4. Finally, add the onions into the pan. With onions, salt them immediately to enable a nice caramalization. Opposite of mushrooms. :) Saute until softened or about 4 minutes.
5. Push the onions to the sides of the pan and add the tomato paste into the middle of the pan and let it cook a minute. Then as it's getting a bit dry from the heat, just smoosh the tomato paste around with the onions and allow it to cook another minute to develop flavor.
6. Add your broth, dijon mustard, Worcestershire sauce (if you're using) and bring it to a simmer. Reduce the heat to maintain a simmer. Meanwhile, put the arrowroot starch or cornstarch (whichever you're using) into a small bowl and scoop some of the hot liquid from the saucepan into it, stirring well with a small whisk to make a smooth slurry. Add it into the saucepan and stir it in. Add back the steak and mushrooms and allow everything to simmer for a few minutes to thicken up.
7. Meanwhile, the pasta water should be at a boil. Add a liberal amount of salt (start with just a little first and be careful of boil over). Remember you want the pasta water to be as salty as ocean water.
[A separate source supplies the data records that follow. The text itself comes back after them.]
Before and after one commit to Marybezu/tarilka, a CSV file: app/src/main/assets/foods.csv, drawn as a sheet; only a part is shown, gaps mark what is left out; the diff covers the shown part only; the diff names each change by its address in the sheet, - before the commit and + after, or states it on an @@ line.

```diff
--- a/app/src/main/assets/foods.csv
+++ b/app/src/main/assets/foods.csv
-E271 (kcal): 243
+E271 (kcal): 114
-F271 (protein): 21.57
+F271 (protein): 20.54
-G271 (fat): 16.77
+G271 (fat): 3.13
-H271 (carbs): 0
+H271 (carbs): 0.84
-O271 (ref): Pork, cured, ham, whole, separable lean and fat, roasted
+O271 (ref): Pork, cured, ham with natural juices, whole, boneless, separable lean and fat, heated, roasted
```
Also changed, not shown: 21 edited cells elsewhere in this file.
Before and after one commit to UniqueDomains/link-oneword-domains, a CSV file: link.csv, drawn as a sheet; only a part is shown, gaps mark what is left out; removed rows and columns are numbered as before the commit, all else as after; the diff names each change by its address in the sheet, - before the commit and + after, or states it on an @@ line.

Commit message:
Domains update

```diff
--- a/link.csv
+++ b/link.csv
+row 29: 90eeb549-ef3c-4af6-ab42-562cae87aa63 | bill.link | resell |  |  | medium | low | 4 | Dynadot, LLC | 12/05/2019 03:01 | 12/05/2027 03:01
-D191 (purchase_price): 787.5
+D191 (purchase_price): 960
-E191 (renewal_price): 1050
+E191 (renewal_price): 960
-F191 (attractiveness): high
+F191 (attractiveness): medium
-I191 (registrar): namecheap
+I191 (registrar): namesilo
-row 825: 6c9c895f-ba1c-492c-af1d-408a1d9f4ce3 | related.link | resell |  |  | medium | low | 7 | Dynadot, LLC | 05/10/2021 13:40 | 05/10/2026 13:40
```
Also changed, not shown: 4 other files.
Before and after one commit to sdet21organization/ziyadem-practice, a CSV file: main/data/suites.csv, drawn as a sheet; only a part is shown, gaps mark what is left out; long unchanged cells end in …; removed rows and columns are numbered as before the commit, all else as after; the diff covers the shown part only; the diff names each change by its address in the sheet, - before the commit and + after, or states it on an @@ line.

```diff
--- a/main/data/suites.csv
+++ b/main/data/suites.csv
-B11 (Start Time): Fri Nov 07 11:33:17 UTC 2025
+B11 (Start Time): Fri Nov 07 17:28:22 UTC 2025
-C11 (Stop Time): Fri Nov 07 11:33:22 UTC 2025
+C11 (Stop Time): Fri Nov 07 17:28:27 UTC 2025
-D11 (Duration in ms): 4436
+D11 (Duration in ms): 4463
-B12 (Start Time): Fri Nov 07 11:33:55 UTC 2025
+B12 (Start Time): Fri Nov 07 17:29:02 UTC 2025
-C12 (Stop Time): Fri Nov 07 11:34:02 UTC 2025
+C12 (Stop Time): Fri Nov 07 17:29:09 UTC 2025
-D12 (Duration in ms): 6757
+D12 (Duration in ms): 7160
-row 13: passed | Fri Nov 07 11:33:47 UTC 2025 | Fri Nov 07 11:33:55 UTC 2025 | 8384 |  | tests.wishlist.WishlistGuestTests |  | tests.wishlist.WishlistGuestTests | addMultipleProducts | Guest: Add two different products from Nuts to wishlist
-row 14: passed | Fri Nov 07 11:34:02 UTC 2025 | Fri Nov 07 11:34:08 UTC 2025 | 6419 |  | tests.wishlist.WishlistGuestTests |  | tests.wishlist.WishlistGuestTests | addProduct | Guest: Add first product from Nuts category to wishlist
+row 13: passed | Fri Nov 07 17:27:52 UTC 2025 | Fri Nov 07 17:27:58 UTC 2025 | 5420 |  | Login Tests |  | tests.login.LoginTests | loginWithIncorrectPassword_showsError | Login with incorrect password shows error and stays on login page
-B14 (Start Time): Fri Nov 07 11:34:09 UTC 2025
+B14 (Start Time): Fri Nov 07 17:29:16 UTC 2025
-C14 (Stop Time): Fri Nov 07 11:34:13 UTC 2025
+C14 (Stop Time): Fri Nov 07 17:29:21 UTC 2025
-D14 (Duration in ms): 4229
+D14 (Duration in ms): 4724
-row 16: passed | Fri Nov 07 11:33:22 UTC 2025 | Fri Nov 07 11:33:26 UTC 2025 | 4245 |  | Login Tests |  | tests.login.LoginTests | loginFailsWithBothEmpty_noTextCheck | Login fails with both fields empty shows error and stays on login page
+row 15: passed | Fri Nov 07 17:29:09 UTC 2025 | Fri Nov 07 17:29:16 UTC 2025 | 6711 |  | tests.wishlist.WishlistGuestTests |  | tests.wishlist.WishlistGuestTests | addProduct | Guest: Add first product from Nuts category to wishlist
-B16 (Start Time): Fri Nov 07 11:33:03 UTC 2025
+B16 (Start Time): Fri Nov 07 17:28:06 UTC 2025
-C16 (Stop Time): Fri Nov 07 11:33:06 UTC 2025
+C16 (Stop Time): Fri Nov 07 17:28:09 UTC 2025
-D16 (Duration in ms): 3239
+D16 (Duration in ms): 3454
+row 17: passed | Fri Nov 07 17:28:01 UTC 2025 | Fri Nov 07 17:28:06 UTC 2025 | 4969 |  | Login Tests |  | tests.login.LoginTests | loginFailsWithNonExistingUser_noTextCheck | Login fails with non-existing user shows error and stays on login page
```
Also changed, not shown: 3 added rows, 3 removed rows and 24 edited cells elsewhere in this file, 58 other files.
Add egg noodles into the pot and cook according to package instructions.
8. Give the sauce a taste and season further with salt and pepper if needed. Take the saucepan off the heat first and add the sour cream so it doesn't curdle. Stir it in well and let the residual heat warm it through.
9. Serve over the egg noodles, another little dollop of sour cream if you wish, a nice crack from the pepper mill and garnish with chopped parsley.